parents. In the case of cigarettes, according to Vismona, the difference in price is drastic: if a pack of legal cigarettes is sold for R $ 7, the one obtained through smuggling can cost only R $ 3.
- Our market is being delivered to the traffic of these illegal products. In states like Mato Grosso do Sul, for example, 82% of the cigarette consumed comes from smuggling.
Organized crime finances itself with these billions that are evaded.
To solve the issue of parallel products and guarantee the survival of companies in the sector, a group composed of several players has been discussing proposals to make legal trade viable and, thus, to benefit both companies and the government. One solution would be to review the taxation model for these industries.
- We agree that the tax burden on these products needs to be high. But we have to look at the demand, act to crack down on criminal organizations that benefit from this money.
If not, the market will be increasingly dominated by smugglers who pay nothing for it. The largest share of the market does not pay tax. Another practice suggested by currents in these sectors is the physical control of beverages and cigarettes.

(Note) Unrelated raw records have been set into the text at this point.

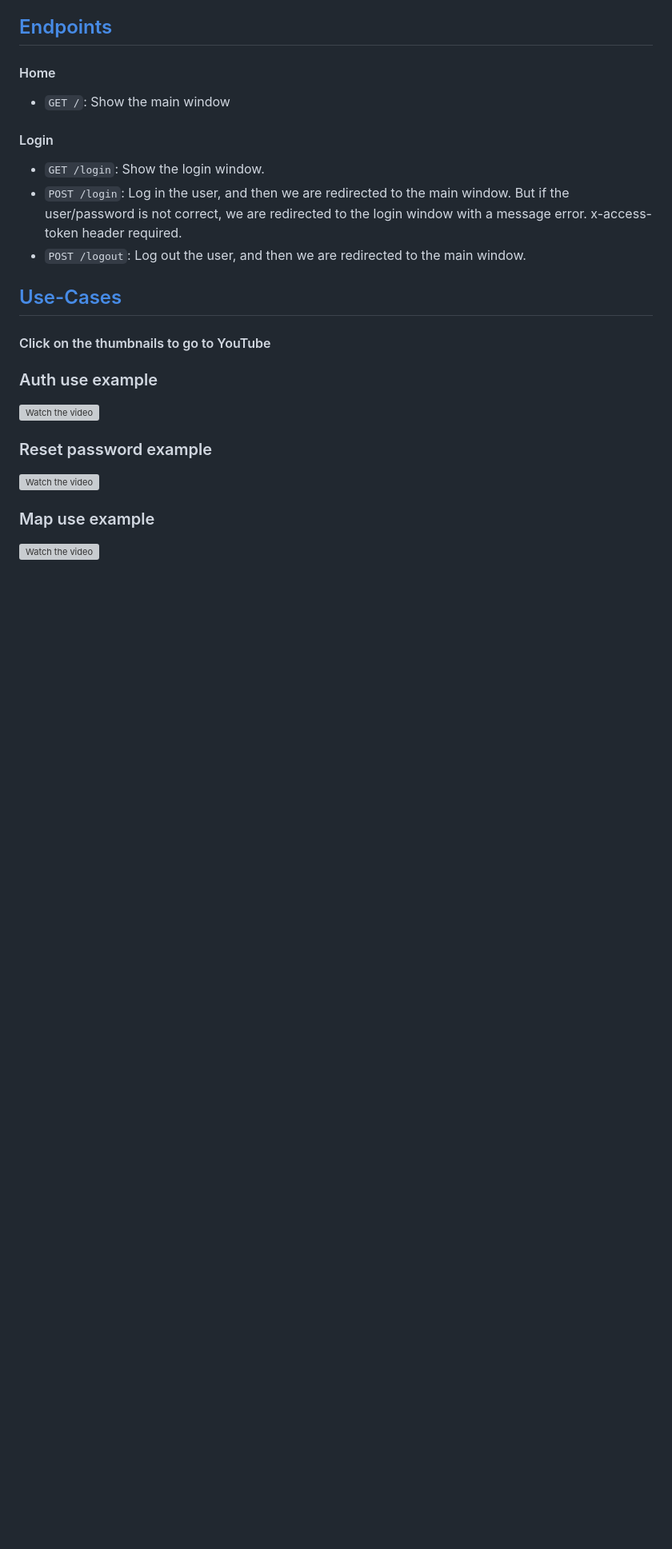
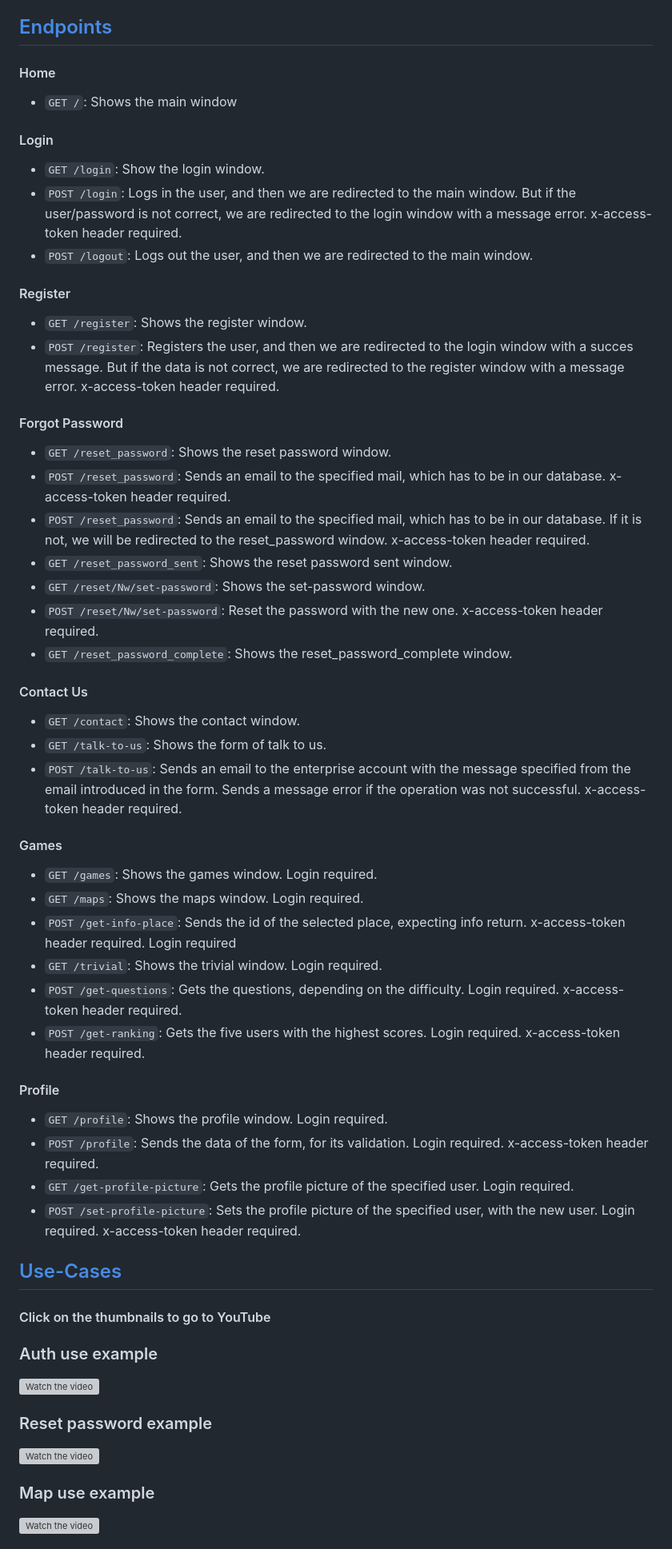
Before and after one commit to Fortuna-457/Temporal, a Markdown page: Temporal Game/README.md, the part around the change. Shown at 80% size. Rendered like a GitHub page; blank space fills up the shorter version; grey boxes are pictures that could not be loaded.

````diff
--- a/Temporal Game/README.md
+++ b/Temporal Game/README.md
@@ -31,13 +31,50 @@ To clone and run this applicaion, you'll need
 
 <h4>Home</h4>
 
-*   ```GET /```: Show the main window
+*   ```GET /```: Shows the main window
 
 <h4>Login</h4>
 
 *   ```GET /login```: Show the login window.
-*    ```POST /login```: Log in the user, and then we are redirected to the main window. But if the user/password is not correct, we are redirected to the login window with a message error. x-access-token header required.
-*    ```POST /logout```: Log out the user, and then we are redirected to the main window.
+*    ```POST /login```: Logs in the user, and then we are redirected to the main window. But if the user/password is not correct, we are redirected to the login window with a message error. x-access-token header required.
+*    ```POST /logout```: Logs out the user, and then we are redirected to the main window.
+
+<h4>Register</h4>
+
+*   ```GET /register```: Shows the register window.
+*   ```POST /register```: Registers the user, and then we are redirected to the login window with a succes message. But if the data is not correct, we are redirected to the register window with a message error. x-access-token header required.
+
+<h4>Forgot Password</h4>
+
+*   ```GET /reset_password```: Shows the reset password window.
+*   ```POST /reset_password```: Sends an email to the specified mail, which has to be in our database. x-access-token header required.
+*   ```POST /reset_password```: Sends an email to the specified mail, which has to be in our database. If it is not, we will be redirected to the reset_password window. x-access-token header required.
+*   ```GET /reset_password_sent```: Shows the reset password sent window.
+*   ```GET /reset/Nw/set-password```: Shows the set-password window.
+*   ```POST /reset/Nw/set-password```: Reset the password with the new one. x-access-token header required.
+*   ```GET /reset_password_complete```: Shows the reset_password_complete window.
+
+<h4>Contact Us</h4>
+
+*   ```GET /contact```: Shows the contact window.
+*   ```GET /talk-to-us```: Shows the form of talk to us.
+*   ```POST /talk-to-us```: Sends an email to the enterprise account with the message specified from the email introduced in the form. Sends a message error if the operation was not successful. x-access-token header required.
+
+<h4>Games</h4>
+
+*   ```GET /games```: Shows the games window. Login required.
+*   ```GET /maps```: Shows the maps window. Login required.
+*   ```POST /get-info-place```: Sends the id of the selected place, expecting info return. x-access-token header required. Login required
+*   ```GET /trivial```: Shows the trivial window. Login required.
+*   ```POST /get-questions```: Gets the questions, depending on the difficulty. Login required. x-access-token header required.
+*   ```POST /get-ranking```: Gets the five users with the highest scores. Login required. x-access-token header required.
+
+<h4>Profile</h4>
+
+*   ```GET /profile```: Shows the profile window. Login required.
+*   ```POST /profile```: Sends the data of the form, for its validation. Login required. x-access-token header required.
+*   ```GET /get-profile-picture```: Gets the profile picture of the specified user. Login required.
+*   ```POST /set-profile-picture```: Sets the profile picture of the specified user, with the new user. Login required. x-access-token header required.
 
 ## [Use-Cases](#Use-Cases)
 <h4>Click on the thumbnails to go to YouTube</h4>
````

The ETCO president also stresses that the convergence of actions between public authorities and companies must be a two-way street, always respecting those taxpayers who are up to date with their obligations.
- Otherwise, the beneficiary will always be the regular debtor who makes non-payment of taxes his source of income, harming public coffers, competition and the whole of society.
The importance of public security policies in the fight against organized crime
Partnership and integration are key words, since the exchange of intelligence information between the forces of repression, whether at the municipal, state or federal level, is fundamental to undermining the power of the powerful.